• What you should do:
Filter the listing so that only lines with the word "borderRadius" remain.

• Dataset entries:
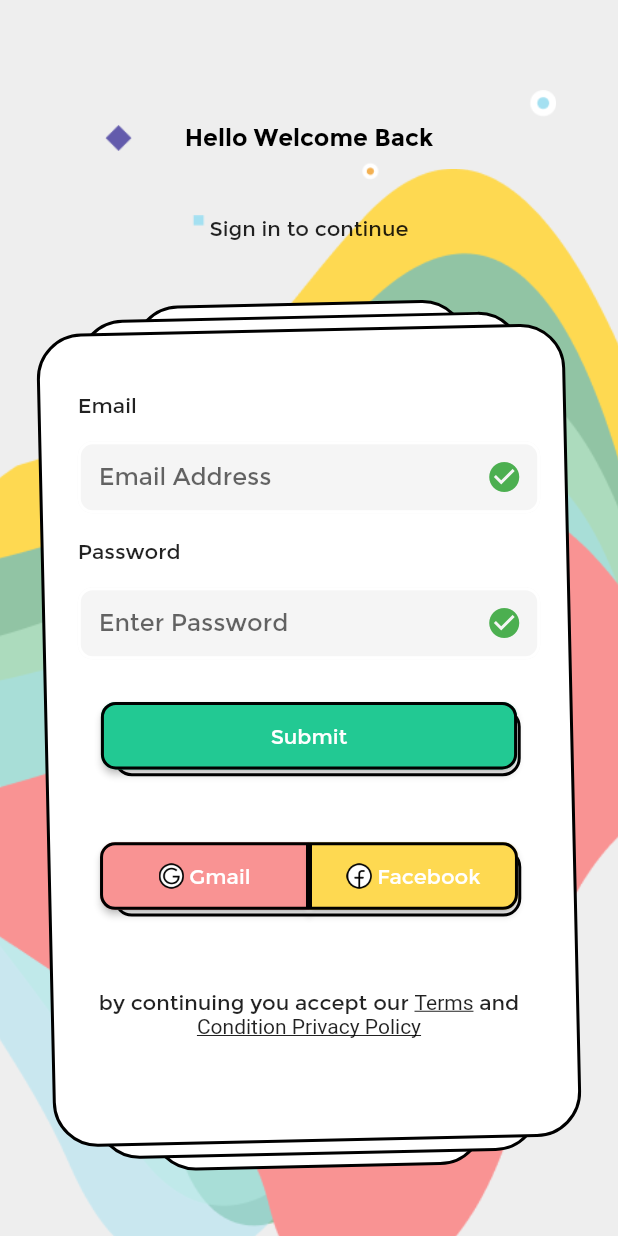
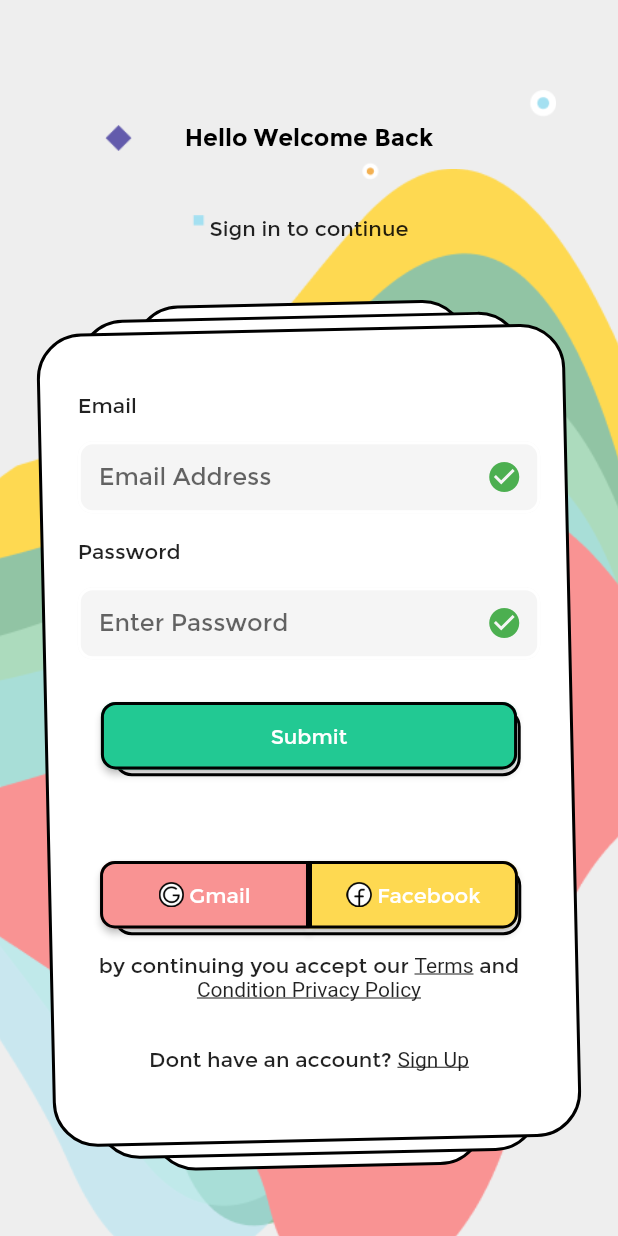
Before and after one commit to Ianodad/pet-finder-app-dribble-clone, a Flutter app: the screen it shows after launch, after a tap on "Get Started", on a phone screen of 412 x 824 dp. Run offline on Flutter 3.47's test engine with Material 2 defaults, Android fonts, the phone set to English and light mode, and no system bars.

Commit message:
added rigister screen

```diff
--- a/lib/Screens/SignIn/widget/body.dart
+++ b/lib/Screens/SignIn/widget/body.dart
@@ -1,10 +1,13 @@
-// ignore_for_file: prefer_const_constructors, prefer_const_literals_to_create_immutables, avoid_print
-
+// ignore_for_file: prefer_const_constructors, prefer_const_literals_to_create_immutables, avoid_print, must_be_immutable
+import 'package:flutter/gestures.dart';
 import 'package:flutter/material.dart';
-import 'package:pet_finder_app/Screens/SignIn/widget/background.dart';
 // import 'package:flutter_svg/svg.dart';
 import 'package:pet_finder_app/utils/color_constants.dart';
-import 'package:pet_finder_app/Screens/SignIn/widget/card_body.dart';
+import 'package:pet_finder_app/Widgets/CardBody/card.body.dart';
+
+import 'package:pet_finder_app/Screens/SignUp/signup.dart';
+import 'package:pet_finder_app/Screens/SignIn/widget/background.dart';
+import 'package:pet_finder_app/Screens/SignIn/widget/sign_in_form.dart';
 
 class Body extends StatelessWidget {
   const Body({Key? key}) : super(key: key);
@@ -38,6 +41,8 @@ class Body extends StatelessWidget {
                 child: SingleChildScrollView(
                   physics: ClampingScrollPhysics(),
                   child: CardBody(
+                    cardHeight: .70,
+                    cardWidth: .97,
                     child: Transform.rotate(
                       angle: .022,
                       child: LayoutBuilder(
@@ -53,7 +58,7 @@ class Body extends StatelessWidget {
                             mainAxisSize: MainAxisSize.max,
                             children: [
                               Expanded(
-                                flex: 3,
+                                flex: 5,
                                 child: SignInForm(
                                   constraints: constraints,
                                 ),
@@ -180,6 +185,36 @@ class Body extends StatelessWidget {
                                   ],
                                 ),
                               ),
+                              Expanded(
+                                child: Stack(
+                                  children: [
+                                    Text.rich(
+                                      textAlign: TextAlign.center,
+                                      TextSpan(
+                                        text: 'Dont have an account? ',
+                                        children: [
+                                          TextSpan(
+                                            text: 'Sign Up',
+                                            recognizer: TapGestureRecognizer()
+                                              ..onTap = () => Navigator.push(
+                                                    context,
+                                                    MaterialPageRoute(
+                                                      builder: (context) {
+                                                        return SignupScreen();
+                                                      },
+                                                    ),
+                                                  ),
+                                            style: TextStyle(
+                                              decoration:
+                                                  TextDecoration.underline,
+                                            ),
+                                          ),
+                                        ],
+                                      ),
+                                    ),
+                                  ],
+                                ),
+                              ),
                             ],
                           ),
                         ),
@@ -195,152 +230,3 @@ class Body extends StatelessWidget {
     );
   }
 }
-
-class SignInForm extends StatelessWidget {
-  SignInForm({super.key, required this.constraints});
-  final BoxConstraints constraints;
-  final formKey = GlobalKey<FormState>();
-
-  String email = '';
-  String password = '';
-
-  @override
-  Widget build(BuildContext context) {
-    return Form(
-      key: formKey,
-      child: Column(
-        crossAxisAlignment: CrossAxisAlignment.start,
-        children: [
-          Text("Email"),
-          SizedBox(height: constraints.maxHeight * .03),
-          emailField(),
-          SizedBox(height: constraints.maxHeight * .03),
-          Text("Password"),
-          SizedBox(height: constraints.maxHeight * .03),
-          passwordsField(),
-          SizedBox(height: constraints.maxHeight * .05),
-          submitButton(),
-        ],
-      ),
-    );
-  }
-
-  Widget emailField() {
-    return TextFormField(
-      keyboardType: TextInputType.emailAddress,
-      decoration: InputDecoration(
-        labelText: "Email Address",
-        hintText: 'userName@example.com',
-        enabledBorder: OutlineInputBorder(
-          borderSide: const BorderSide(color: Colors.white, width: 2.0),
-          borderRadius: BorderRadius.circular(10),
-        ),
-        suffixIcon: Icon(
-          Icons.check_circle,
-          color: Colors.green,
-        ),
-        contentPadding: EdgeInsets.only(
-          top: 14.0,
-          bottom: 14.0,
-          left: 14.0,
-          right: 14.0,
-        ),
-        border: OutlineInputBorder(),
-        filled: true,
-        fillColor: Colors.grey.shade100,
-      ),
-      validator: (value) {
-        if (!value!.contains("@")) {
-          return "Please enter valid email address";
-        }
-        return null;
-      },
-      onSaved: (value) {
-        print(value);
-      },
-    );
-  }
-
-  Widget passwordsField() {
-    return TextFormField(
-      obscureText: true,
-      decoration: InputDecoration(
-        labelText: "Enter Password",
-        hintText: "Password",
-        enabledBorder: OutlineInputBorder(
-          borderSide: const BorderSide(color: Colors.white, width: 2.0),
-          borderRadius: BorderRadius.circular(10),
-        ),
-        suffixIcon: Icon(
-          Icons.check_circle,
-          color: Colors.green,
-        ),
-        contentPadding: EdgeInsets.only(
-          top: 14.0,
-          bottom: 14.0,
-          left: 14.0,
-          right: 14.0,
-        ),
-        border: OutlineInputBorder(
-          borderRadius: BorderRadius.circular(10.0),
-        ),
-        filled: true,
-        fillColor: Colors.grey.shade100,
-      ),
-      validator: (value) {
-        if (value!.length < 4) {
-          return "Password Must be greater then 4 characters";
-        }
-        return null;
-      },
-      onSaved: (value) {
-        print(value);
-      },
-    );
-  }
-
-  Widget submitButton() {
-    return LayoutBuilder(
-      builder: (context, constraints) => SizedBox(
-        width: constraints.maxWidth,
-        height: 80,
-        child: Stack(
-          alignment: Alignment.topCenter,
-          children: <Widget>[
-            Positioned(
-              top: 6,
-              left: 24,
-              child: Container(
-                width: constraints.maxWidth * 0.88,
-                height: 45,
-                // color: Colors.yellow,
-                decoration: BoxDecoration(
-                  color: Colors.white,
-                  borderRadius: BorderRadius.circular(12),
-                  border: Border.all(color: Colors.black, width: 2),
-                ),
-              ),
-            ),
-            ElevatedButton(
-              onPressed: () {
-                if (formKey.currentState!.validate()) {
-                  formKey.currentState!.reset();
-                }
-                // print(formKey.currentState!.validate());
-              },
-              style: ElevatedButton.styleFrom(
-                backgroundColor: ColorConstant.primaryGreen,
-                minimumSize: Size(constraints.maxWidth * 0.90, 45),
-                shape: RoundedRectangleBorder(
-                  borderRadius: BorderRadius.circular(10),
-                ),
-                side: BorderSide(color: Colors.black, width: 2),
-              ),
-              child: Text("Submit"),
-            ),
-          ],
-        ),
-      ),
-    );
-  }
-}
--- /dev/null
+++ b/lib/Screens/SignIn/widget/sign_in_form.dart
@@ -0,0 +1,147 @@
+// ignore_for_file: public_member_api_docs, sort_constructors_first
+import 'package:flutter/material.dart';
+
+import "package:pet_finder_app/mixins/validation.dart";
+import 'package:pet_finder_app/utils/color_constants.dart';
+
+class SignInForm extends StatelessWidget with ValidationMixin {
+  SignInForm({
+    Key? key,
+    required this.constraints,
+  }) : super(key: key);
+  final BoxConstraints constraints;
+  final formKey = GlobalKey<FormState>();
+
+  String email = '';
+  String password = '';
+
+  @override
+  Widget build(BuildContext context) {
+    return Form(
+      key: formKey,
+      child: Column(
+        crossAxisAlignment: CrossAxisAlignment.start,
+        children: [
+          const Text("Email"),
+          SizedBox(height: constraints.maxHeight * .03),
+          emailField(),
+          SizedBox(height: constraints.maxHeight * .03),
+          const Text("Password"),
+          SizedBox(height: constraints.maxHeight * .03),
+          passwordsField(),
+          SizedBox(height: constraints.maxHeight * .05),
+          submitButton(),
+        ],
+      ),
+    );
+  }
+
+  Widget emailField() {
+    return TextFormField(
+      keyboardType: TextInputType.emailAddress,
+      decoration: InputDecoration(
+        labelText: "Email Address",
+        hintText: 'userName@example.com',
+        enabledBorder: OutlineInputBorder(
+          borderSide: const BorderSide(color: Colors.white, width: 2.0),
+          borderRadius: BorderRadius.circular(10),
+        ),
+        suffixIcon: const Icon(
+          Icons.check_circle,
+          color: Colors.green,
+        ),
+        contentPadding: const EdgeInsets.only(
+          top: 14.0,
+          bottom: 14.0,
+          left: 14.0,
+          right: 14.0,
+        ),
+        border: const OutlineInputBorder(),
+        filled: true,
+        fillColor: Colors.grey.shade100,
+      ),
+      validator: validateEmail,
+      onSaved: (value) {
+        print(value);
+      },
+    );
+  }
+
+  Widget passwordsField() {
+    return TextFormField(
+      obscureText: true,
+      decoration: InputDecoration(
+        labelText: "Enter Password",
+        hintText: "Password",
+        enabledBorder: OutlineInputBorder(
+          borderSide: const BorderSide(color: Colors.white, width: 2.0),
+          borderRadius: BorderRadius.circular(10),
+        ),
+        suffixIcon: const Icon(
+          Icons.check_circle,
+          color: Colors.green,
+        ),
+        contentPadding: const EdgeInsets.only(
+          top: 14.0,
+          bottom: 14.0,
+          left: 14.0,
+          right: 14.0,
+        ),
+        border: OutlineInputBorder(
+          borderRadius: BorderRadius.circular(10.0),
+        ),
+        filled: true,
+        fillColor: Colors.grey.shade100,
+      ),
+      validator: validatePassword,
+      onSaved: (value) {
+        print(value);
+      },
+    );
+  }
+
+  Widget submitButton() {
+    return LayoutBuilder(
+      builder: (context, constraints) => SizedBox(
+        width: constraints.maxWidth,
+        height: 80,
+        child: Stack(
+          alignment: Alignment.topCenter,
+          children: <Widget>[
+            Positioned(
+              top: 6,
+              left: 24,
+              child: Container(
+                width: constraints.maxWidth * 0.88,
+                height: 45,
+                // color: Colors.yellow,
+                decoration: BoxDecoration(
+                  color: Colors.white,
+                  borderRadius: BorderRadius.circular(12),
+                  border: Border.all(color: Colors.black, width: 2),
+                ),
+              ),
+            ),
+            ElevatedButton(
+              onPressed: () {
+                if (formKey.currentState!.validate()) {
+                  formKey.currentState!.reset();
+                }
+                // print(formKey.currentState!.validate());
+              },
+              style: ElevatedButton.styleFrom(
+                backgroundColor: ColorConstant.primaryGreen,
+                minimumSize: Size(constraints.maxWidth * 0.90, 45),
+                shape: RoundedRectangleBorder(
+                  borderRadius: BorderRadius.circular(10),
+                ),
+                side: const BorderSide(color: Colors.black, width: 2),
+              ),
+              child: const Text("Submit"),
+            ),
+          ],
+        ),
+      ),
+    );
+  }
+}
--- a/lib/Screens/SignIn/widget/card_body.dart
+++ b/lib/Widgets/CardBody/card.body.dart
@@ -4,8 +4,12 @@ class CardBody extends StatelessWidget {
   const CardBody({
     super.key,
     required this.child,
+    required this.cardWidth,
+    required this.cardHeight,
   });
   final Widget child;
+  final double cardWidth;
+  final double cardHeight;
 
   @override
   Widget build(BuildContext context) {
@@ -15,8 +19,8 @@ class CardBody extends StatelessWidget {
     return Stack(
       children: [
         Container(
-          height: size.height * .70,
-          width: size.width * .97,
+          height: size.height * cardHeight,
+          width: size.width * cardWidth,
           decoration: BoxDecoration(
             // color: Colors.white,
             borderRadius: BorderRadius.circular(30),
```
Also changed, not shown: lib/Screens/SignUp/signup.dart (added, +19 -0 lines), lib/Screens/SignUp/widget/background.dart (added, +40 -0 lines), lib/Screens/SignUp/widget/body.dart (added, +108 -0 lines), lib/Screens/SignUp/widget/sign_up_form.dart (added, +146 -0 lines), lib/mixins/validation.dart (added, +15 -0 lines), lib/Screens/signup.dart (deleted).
...
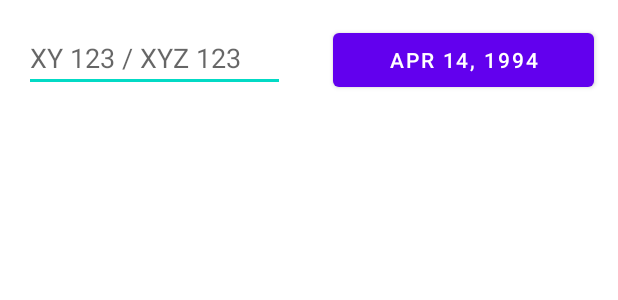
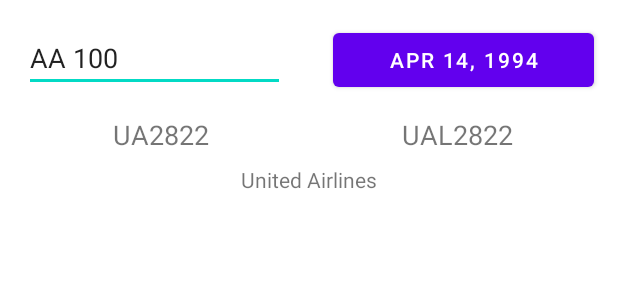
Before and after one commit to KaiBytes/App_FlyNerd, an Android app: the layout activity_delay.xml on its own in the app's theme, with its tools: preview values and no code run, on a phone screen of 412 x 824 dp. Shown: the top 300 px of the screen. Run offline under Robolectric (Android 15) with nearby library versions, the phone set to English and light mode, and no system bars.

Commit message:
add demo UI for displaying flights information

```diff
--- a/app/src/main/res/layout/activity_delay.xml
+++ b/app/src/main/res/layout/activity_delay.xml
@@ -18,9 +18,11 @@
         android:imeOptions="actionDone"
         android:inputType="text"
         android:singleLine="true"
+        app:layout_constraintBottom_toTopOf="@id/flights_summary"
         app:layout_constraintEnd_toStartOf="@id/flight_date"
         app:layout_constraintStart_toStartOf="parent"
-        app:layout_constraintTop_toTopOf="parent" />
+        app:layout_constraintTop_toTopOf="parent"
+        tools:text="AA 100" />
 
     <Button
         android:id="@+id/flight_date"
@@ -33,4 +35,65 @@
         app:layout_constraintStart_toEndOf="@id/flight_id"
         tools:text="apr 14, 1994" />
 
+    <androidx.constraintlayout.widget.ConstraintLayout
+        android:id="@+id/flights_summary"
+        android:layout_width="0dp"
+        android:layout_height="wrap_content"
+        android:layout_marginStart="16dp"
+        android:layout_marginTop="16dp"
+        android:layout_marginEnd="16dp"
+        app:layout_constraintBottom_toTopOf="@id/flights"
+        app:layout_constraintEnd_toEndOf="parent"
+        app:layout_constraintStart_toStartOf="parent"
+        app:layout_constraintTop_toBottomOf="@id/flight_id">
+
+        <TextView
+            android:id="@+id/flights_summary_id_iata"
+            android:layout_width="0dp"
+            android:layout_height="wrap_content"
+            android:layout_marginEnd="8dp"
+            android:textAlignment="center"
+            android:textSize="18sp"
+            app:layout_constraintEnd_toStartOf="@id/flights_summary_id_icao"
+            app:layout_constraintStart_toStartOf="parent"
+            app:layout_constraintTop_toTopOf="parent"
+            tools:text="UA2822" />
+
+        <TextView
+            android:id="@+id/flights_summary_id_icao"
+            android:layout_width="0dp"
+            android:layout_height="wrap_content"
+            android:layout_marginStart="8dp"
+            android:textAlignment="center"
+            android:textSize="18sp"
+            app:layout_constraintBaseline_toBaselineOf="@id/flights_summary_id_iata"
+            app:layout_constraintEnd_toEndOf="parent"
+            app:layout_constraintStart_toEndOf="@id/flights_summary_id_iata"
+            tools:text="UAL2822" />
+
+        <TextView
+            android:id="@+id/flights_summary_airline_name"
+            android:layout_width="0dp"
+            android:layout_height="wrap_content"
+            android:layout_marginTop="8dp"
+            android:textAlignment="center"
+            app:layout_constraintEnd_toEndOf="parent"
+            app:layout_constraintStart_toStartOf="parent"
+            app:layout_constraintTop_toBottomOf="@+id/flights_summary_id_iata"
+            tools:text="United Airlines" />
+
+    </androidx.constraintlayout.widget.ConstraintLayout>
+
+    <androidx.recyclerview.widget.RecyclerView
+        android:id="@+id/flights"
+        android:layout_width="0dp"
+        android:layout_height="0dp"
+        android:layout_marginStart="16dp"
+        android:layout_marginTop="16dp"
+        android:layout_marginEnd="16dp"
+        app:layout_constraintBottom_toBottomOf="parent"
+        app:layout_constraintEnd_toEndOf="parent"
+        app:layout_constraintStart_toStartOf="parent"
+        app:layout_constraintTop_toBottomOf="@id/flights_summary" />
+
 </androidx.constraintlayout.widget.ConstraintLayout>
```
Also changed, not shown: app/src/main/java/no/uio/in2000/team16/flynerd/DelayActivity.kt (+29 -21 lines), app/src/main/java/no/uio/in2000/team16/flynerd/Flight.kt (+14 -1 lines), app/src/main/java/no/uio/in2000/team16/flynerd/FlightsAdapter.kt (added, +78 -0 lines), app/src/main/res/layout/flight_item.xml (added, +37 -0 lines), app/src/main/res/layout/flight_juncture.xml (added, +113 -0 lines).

• Task response:
-          borderRadius: BorderRadius.circular(10),
-          borderRadius: BorderRadius.circular(10),
-          borderRadius: BorderRadius.circular(10.0),
-                  borderRadius: BorderRadius.circular(12),
-                  borderRadius: BorderRadius.circular(10),
+          borderRadius: BorderRadius.circular(10),
+          borderRadius: BorderRadius.circular(10),
+          borderRadius: BorderRadius.circular(10.0),
+                  borderRadius: BorderRadius.circular(12),
+                  borderRadius: BorderRadius.circular(10),
             borderRadius: BorderRadius.circular(30),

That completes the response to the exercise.